Scan the lines below and report each one containing "CompetitionGroupStage" by copying it.

-=-=-=-=-

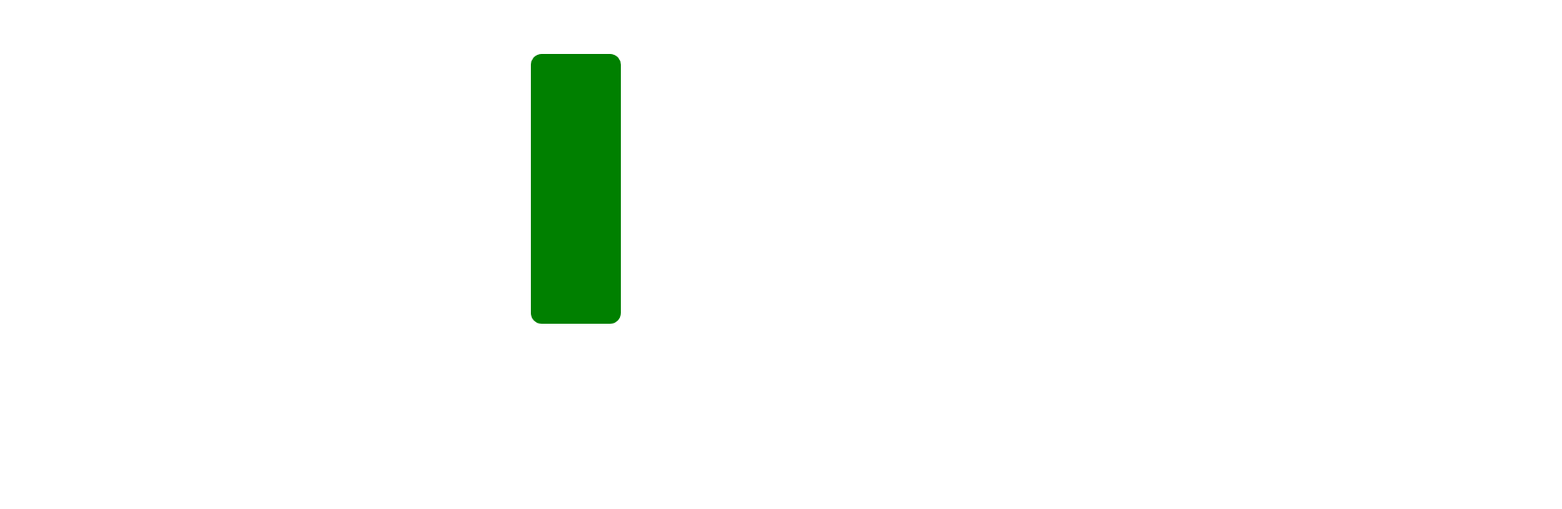
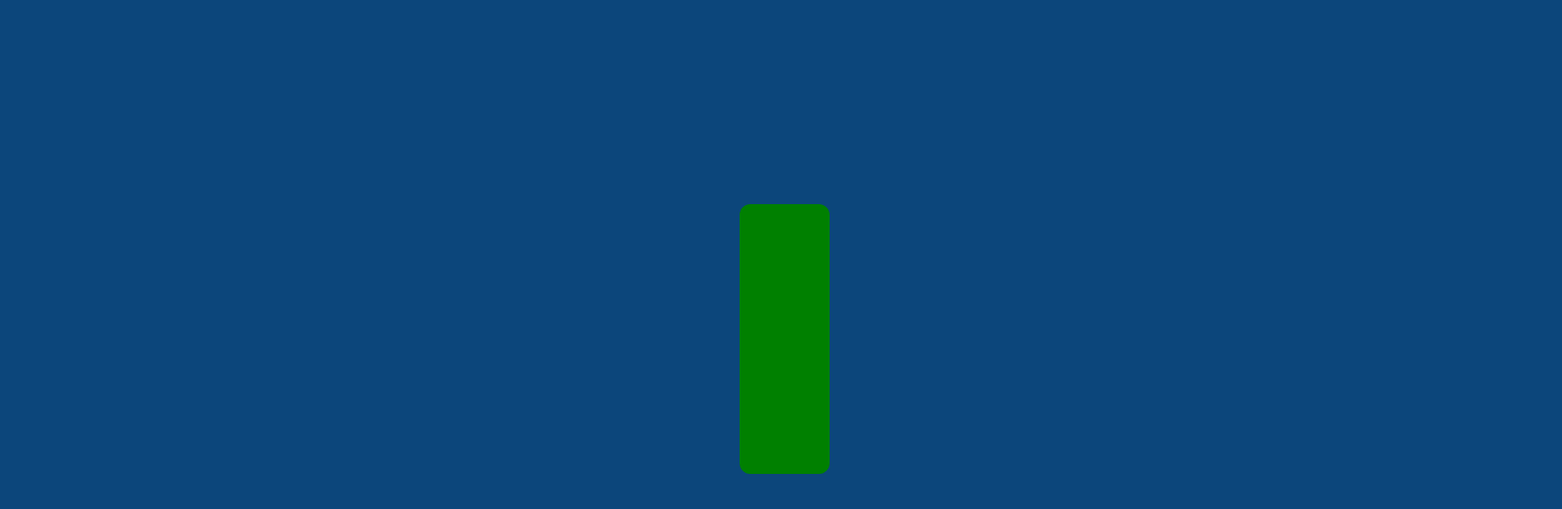
Before and after one commit to louislafosse/nuit-de-info, a website built with Vite: page index.html in a window 1280 px wide. Shown: the part 190-756 px from the top of the page at 90% size, 1736 px wide, since content can reach past the window. Built offline with nearby package versions, Linux system fonts and the light colour scheme.

Commit message:
style(background): Blue bg

```diff
--- a/style.css
+++ b/style.css
@@ -8,3 +8,11 @@
   border-radius: 12px;
   transform: translate(-50%, -50%);
 }
+
+body {
+    position: relative;
+    width: 1728px;
+    height: 1117px;
+
+    background: #0C467B;
+}
```
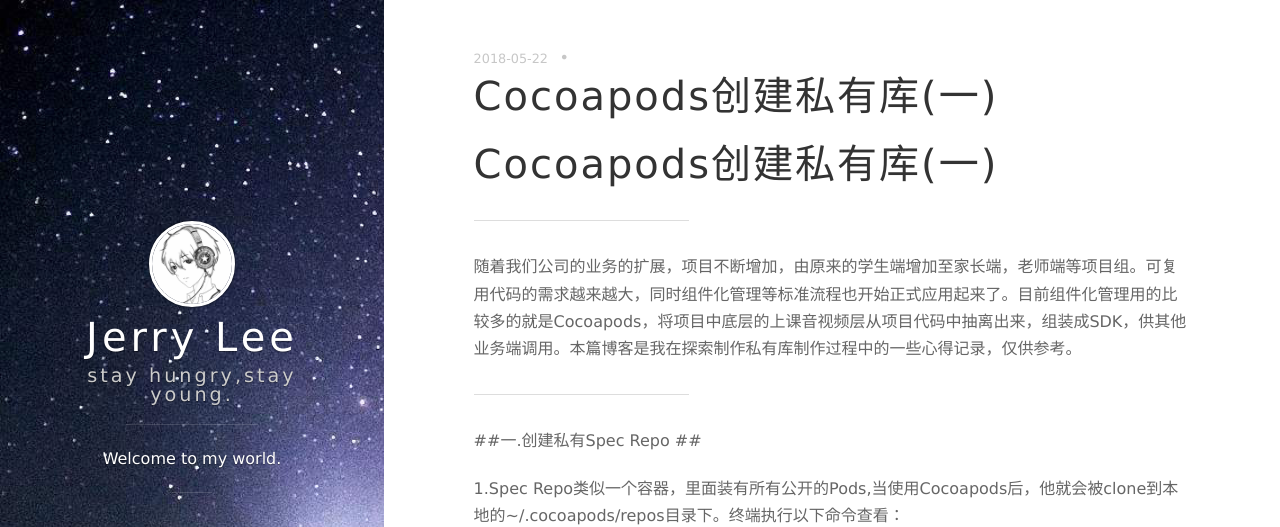
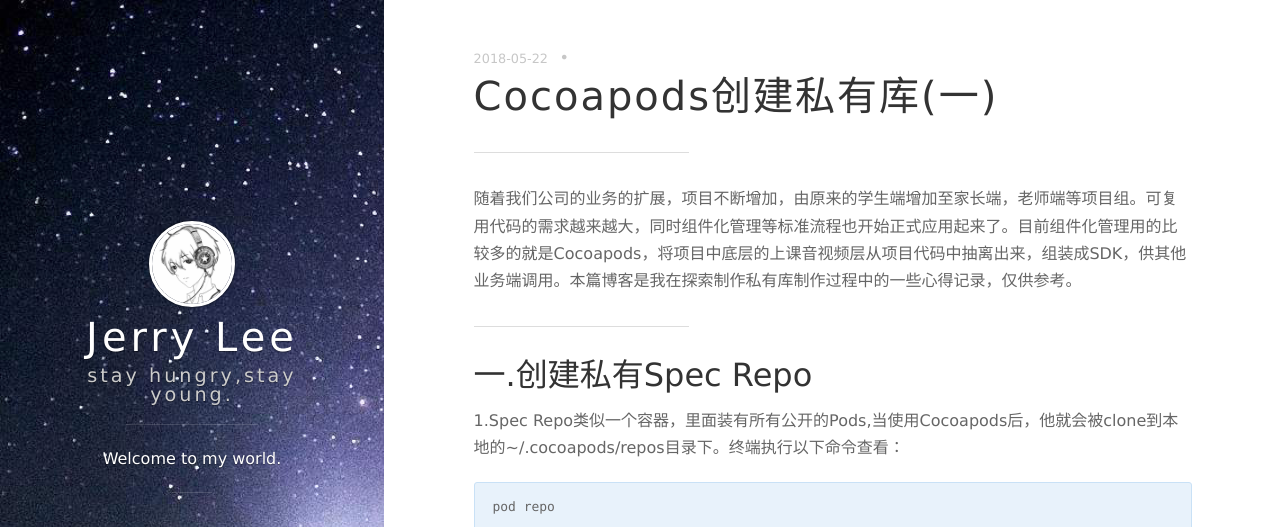
Before and after one commit to stevenlfg/stevenlfg.github.io, a Jekyll site: the page built from _posts/2018-5-22-Cocoapods创建私有库(一).md, in a window 1280 px wide and 900 px high, cut to the strip 0-527 px from the top of the window. Built offline with Jekyll 4.4.1, drawn with Linux system fonts in a browser that asks for light colours; nearby versions of some CDN libraries; our own code applies the rules of GitHub Pages for plain Markdown files; comment, search, counter and statistics services are not loaded; some of the changed text lies outside the part shown.

Commit message:
update CococaPods

```diff
--- a/_posts/2018-5-22-Cocoapods创建私有库(一).md
+++ b/_posts/2018-5-22-Cocoapods创建私有库(一).md
@@ -1,11 +1,11 @@
-# Cocoapods创建私有库(一)
+
 
 ---
 
 随着我们公司的业务的扩展，项目不断增加，由原来的学生端增加至家长端，老师端等项目组。可复用代码的需求越来越大，同时组件化管理等标准流程也开始正式应用起来了。目前组件化管理用的比较多的就是Cocoapods，将项目中底层的上课音视频层从项目代码中抽离出来，组装成SDK，供其他业务端调用。本篇博客是我在探索制作私有库制作过程中的一些心得记录，仅供参考。
 
 ---
-##一.创建私有Spec Repo  ##
+## 一.创建私有Spec Repo ##
 
 1.Spec Repo类似一个容器，里面装有所有公开的Pods,当使用Cocoapods后，他就会被clone到本地的~/.cocoapods/repos目录下。终端执行以下命令查看：
 
@@ -30,7 +30,7 @@
 
 ---
 
-##二.创建一个用了存放项目组件的仓库##
+## 二.创建一个用了存放项目组件的仓库 ##
 
 ![5.png-60.4kB][6]
 
@@ -84,7 +84,7 @@
 
 OK，此时大功告成了。
 
-##三.总结##
+## 三.总结 ##
 
 测试的过程中，还是遇到了一些坑的，参考了一些[博客][19]，帮我梳理了整个流程。
 
```
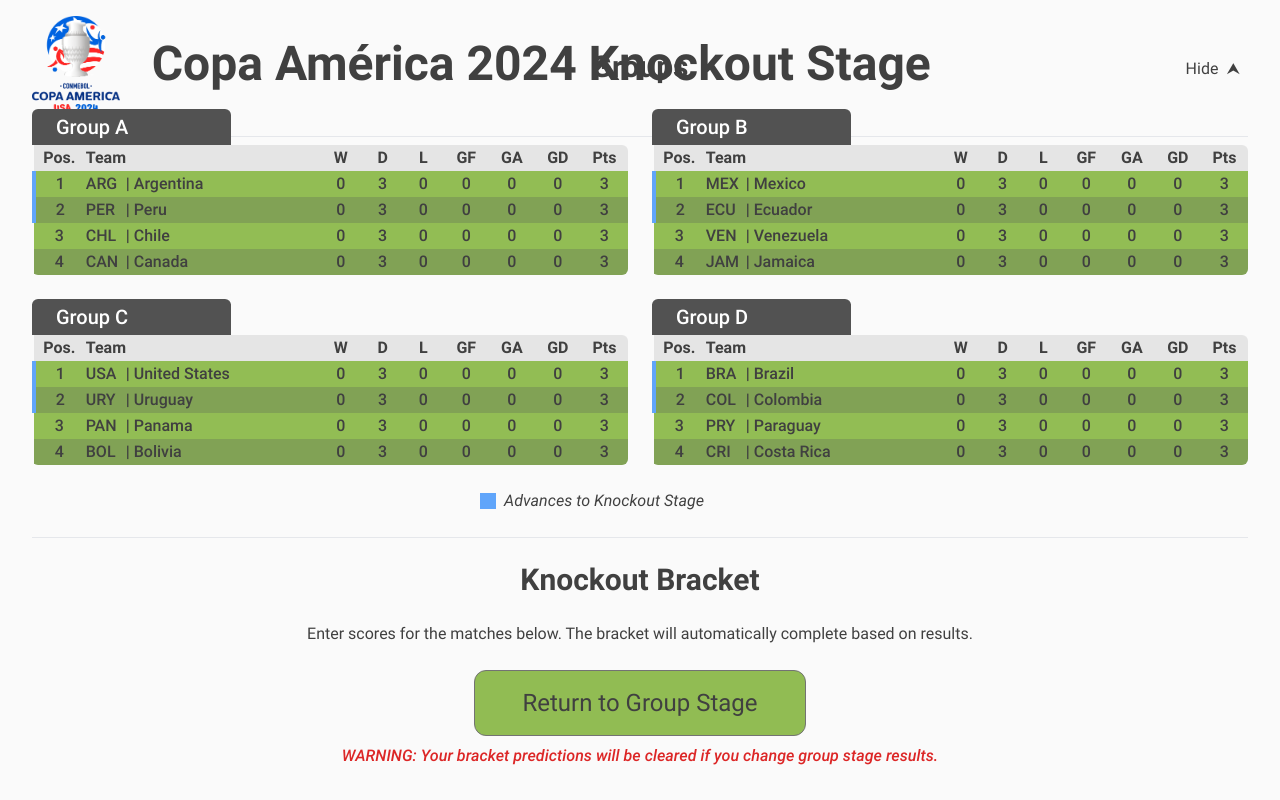
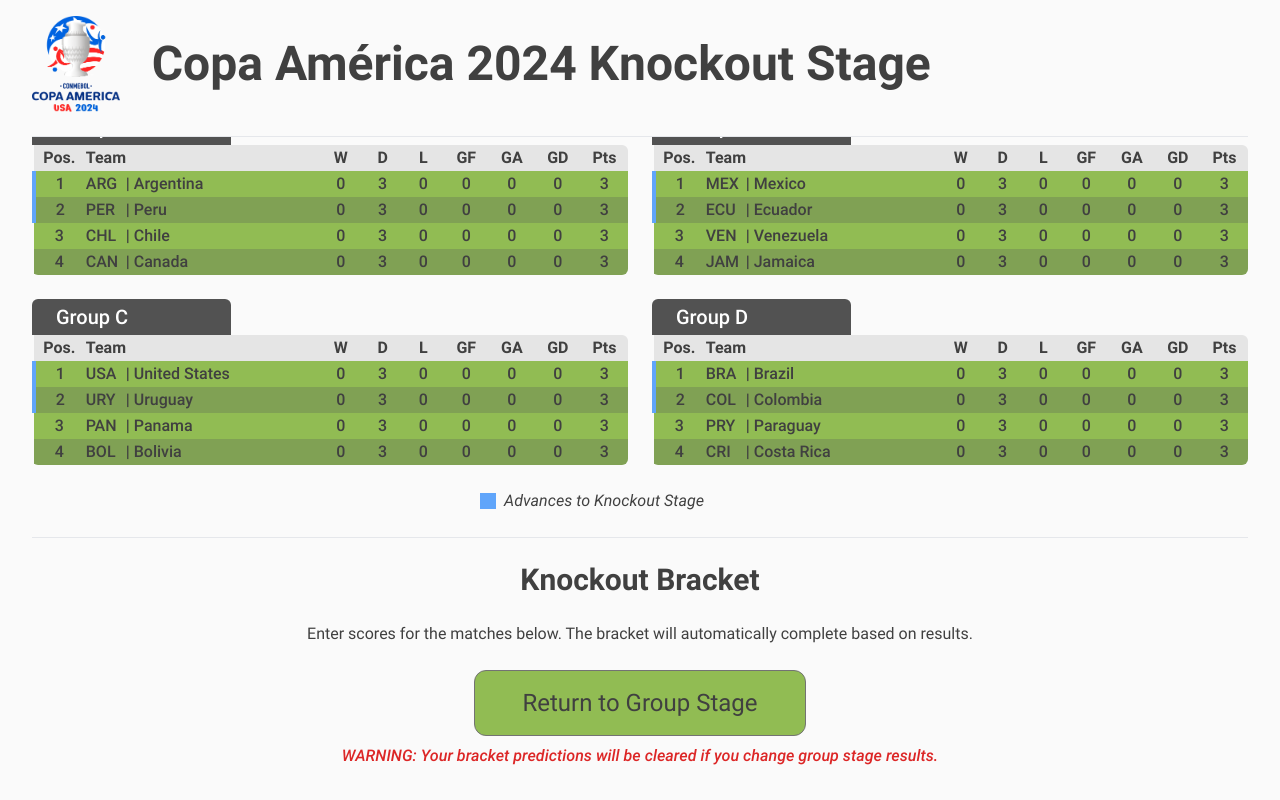
Before and after one commit to mcudzi2/mcudzi2.github.io, a Vue app: page /copa-america/groups in a window 1280 px wide. Both pictures are taken after a click on the button "Save and Go to Knockout". Shown: the part 144-944 px from the top of the page. Built offline with nearby package versions, Linux system fonts and the light colour scheme.

Commit message:
Markup restructure

```diff
--- a/src/pages/Competition.vue
+++ b/src/pages/Competition.vue
@@ -1,11 +1,26 @@
 <template>
-  <RouterView />
+  <div class="space-y-6 w-full">
+    <CompetitionPageTitle
+        :name="competitionsStore.currentCompetition?.name"
+        :image-url="competitionsStore.currentCompetition?.image"
+        :stage="route.name"
+        class="sticky top-0 z-20"
+    />
+    <CompetitionGroups />
+    <hr/>
+    <RouterView />
+  </div>
 </template>
 
 <script setup>
 import { useGroups } from "@/stores/groups.js";
 import { useRoute } from "vue-router";
+import CompetitionPageTitle from "@/components/CompetitionPageTitle.vue";
+import CompetitionGroupMatch from "@/components/CompetitionGroupMatch.vue";
+import CompetitionGroups from "@/components/CompetitionGroups.vue";
+import {useCompetitions} from "@/stores/competitions.js";
 
+const competitionsStore = useCompetitions();
 const groupsStore = useGroups();
 const route = useRoute();
 groupsStore.initTeams(route.params.competition);
--- a/src/pages/CompetitionGroupStage.vue
+++ b/src/pages/CompetitionGroupStage.vue
@@ -1,13 +1,4 @@
 <template>
-  <div class="space-y-6 w-full">
-    <CompetitionPageTitle
-      :name="competitionsStore.currentCompetition?.name"
-      :image-url="competitionsStore.currentCompetition?.image"
-      stage="group"
-      class="sticky top-0 z-20"
-    />
-    <CompetitionGroups />
-    <hr/>
   <h3 class="text-center">
     Matches
   </h3>
@@ -29,23 +20,18 @@
       Save and Go to Knockout
     </button>
   </div>
-  </div>
 </template>
 
 <script setup>
-import {useCompetitions} from "@/stores/competitions.js";
-import CompetitionPageTitle from "@/components/CompetitionPageTitle.vue";
 import {useGroups} from "@/stores/groups.js";
-import CompetitionGroups from "@/components/CompetitionGroups.vue";
 import CompetitionGroupMatch from "@/components/CompetitionGroupMatch.vue";
 import {useRouter} from "vue-router";
 
-const competitionsStore = useCompetitions();
 const groupsStore = useGroups();
 
 const router = useRouter();
 function goToKnockout() {
   groupsStore.save();
-  router.push({name: 'knockout-stage'});
+  router.push({name: 'knockout'});
 }
 </script>
--- a/src/pages/CompetitionKnockout.vue
+++ b/src/pages/CompetitionKnockout.vue
@@ -1,13 +1,4 @@
 <template>
-  <div class="space-y-6 w-full">
-    <CompetitionPageTitle
-        :name="competitionsStore.currentCompetition?.name"
-        :image-url="competitionsStore.currentCompetition?.image"
-        stage="knockout"
-        class="sticky top-0"
-    />
-    <CompetitionGroups />
-    <hr/>
   <h3 class="text-center">
     Knockout Bracket
   </h3>
@@ -22,19 +13,13 @@
     </button>
     <p class="italic !text-red-600 font-medium">WARNING: Your bracket predictions will be cleared if you change group stage results.</p>
   </div>
-  </div>
 </template>
 
 <script setup>
-import {useCompetitions} from "@/stores/competitions.js";
-import CompetitionPageTitle from "@/components/CompetitionPageTitle.vue";
-import CompetitionGroups from "@/components/CompetitionGroups.vue";
 import {useRouter} from "vue-router";
-
-const competitionsStore = useCompetitions();
 
 const router = useRouter();
 function returnToGroupStage() {
-  router.push({name: 'group-stage'});
+  router.push({name: 'group'});
 }
 </script>
--- a/src/router.js
+++ b/src/router.js
@@ -14,16 +14,16 @@
         {
             path: '/:competition',
             component: Competition,
-            redirect: { name: 'group-stage' },
+            redirect: { name: 'group' },
             children: [
                 {
                     path: 'groups',
-                    name: 'group-stage',
+                    name: 'group',
                     component: CompetitionGroupStage,
                 },
                 {
                     path: 'knockout',
-                    name: 'knockout-stage',
+                    name: 'knockout',
                     component: CompetitionKnockout,
                 },
             ],
```
Lines whose indentation alone changed are shown as unchanged.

-=-=-=-=-

> [Written answer]
--- a/src/pages/CompetitionGroupStage.vue
+++ b/src/pages/CompetitionGroupStage.vue
                     component: CompetitionGroupStage,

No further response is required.